Luhnow used tandem starting pitchers while he was farm director in St. Louis.
"It worked well at the beginning of the year to give everybody innings," he said. "There's some separation that usually occurs after the first month or so. It's something we're going to discuss. It's not ideal because players aren't used to it and they don't get the traditional wins or losses like they would for a normal starter, but they do end up getting roughly the same number of innings."
If the Astros open the season with a rotation of Bud Norris, Lucas Harrell, Jordan Lyles, Philip Humber and Erik Bedard, they could have Jarred Cosart, Brad Peacock, John Ely, Alex White, Jose Ciserno, Ross Seaton and Brett Oberholtzer competing for innings at Triple-A.
"I like the way we went out and got some veteran free-agent guys and have some guys coming through the system," Triple-A manager Tony DeFrancesco said.
Porter continuing coaching duties as manager
CLEARWATER, Fla. -- Astros manager Bo Porter received a text message early Saturday from Nationals outfielder Bryce Harper, who joked that he missed him throwing batting practice, which he did the previous two years as Washington's third-base coach.
Porter still plans to continue throwing batting practice as manager with Houston, and he threw it to the first hitting group prior to his Grapefruit League managerial debut on Saturday.
"I love throwing batting practice," he said. "I love hitting fungos. It gives you an opportunity to evaluate. You can find out a lot throwing batting practice to a guy and hitting ground balls. I told our entire staff, 'I will not do anything differently than when I was a coach.' I will have the same responsibilities. I'm in this thing just like they are."
Porter was eager for games to finally get under way, but he said his first game as manager didn't carry any significance for him.
"I think I'm more excited for the players," he said. "They worked extremely hard this offseason, they worked hard in Spring Training and we get a chance to go out and play against an opponent."
Greene first to hit first in Astros' spring opener
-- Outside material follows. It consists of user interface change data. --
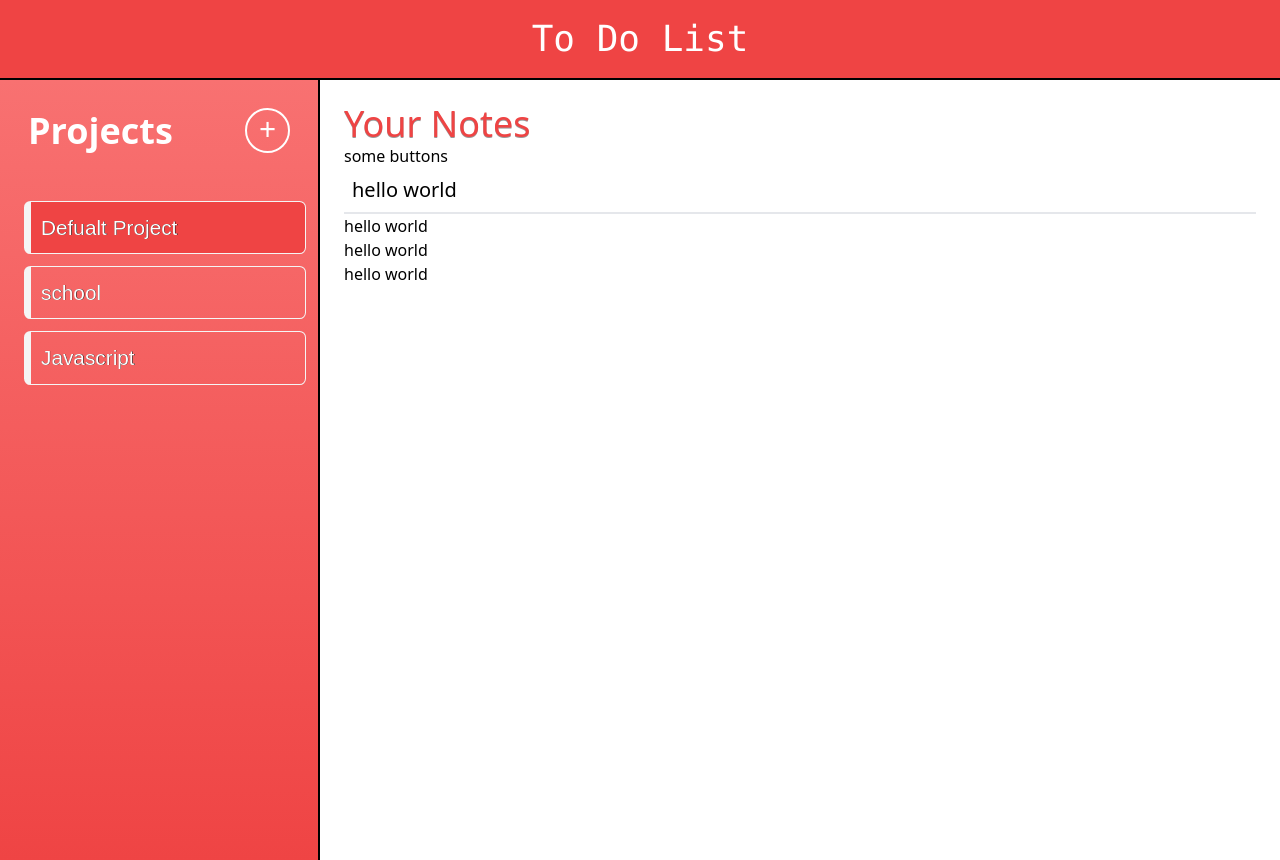
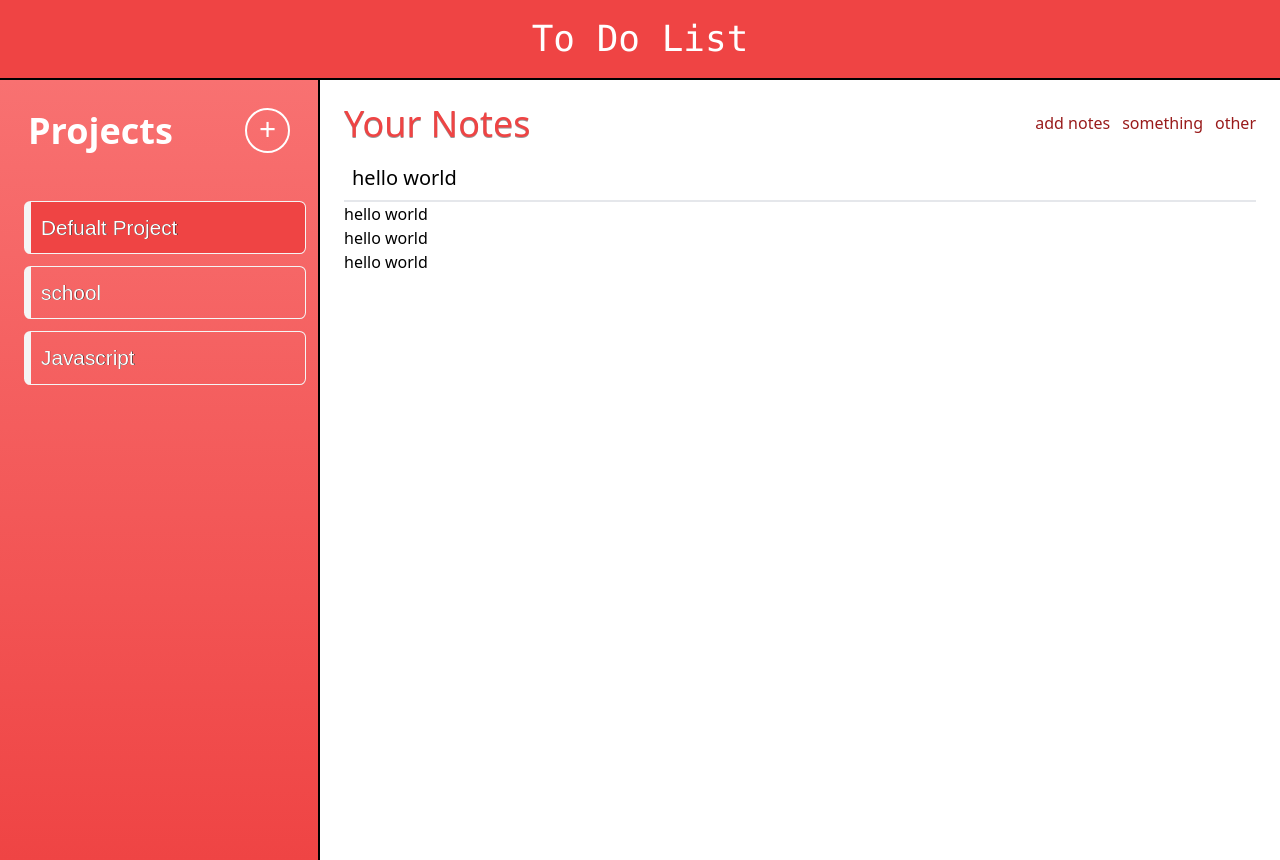
Before and after one commit to Mokhtar25/ToDoList, a website built with webpack: page src/index.html in a window 1280 px wide. Built offline with nearby package versions, Linux system fonts and the light colour scheme.

Commit message:
adding title transtion

```diff
--- a/src/index.html
+++ b/src/index.html
@@ -45,17 +45,24 @@
             </div>
 
         </sidebar>
-        <main class="bg-white col-span-3 p-6">
-            <div>
+        <main class="bg-white col-span-3 p-6 flex flex-col gap-3">
+           <div class="flex justify-between items-center">
                 <h1 class="text-red-500 text-4xl  [text-shadow:_0_1px_0_rgb(0_0_0_/_40%)] ">Your Notes</h1>
-                <ul>
-                    some buttons
+                <ul class="flex gap-3 group">
+                    <li class=" link cursor-pointer text-red-800 inline-block hover:text-red-500 h-fit active:text-white
+                        after:scale-0 after:block after:border-b-2 after:border-red-200 after:transition-transform after:ease-in-out after:duration-500 after:origin-[100%_50%] hover:after:scale-100">add notes</li>
+
+                    <li class=" link cursor-pointer text-red-800 inline-block hover:text-red-500 h-fit active:text-white
+                        after:scale-0 after:block after:border-b-2 after:border-red-200 after:transition-transform after:ease-in-out after:duration-500 after:origin-[100%_50%] hover:after:scale-100">something</li>
+
+                    <li class=" link cursor-pointer text-red-800 inline-block hover:text-red-500 h-fit active:text-white
+                        after:scale-0 after:block after:border-b-2 after:border-red-200 after:transition-transform after:ease-in-out after:duration-500 after:origin-[100%_50%] hover:after:scale-100">other</li>
                 </ul>
             </div>
 
 
             <section>
-                <div class="note  cursor-pointer  border-b-2 border-gray-200 p-2 text-xl duration-100 ease-in">hello world</div>
+                <div class="note cursor-pointer  border-b-2 border-gray-200 p-2 text-xl duration-100 ease-in">hello world</div>
                 <div class="note">hello world</div>
                 <div class="note">hello world</div>
                 <div class="note">hello world</div>
--- a/src/style/style.css
+++ b/src/style/style.css
@@ -4,7 +4,7 @@
 
 *{
     box-sizing: border-box;
-    transition: all 500ms ease-in-out;
+    /* transition: all 500ms ease-in-out; */
 
 }
 :root{ scrollbar-width: none }
@@ -34,10 +34,6 @@ sidebar{
 
 }
 
-
-
-
-
 .project_item {
     color: white;
     text-align: left;
```
Also changed, not shown: src/style/output.css.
CLEARWATER, Fla. -- The first lineup of the season had Tyler Greene hitting leadoff for the Astros on Saturday, and it's a good bet whoever wins the starting shortstop job -- Greene or switch-hitting Marwin Gonzalez -- will be the team's leadoff hitter.
Greene has hit leadoff only 23 times in his brief Major League career, and he's not your prototypical leadoff hitter. Still, he has some speed and more pop than you'd normally find in a No. 1 hitter.
"The No. 1 and No. 2 spots have always been where I've been coming up through the Minor Leagues, so it's something I'm used to," he said. "I love being at the top because you set the tone and can get on base for the big guys to drive you in, and it really allows me to use my speed and steal some bags."
An advantage to hitting first on an American League club is you won't usually be following the pitcher in the lineup.
"The pitcher kind of throws wrinkles into the order of things a little bit," he said. "Now it's just go out and play and have a productive at-bat."
• Porter will stay in Kissimmee for the team's split-squad game Tuesday against the Tigers, with bench coach Eduardo Perez heading to Port Charlotte for the other game against the Rays.
• The Astros have received permission from Major League Baseball to wear their blue batting jerseys with the rainbow under the arms for Sunday games and other selected games. They were originally only going to be used for batting practice and Spring Training games, but the team likes the look so much it will wear them in regular-season games.
• Former Astros general manager Ed Wade, who was responsible for adding several of the team's current top prospects while he was GM in Houston, was in Clearwater on Saturday. He's a scout for the Phillies, a team for which he was the general manager prior to coming to Houston.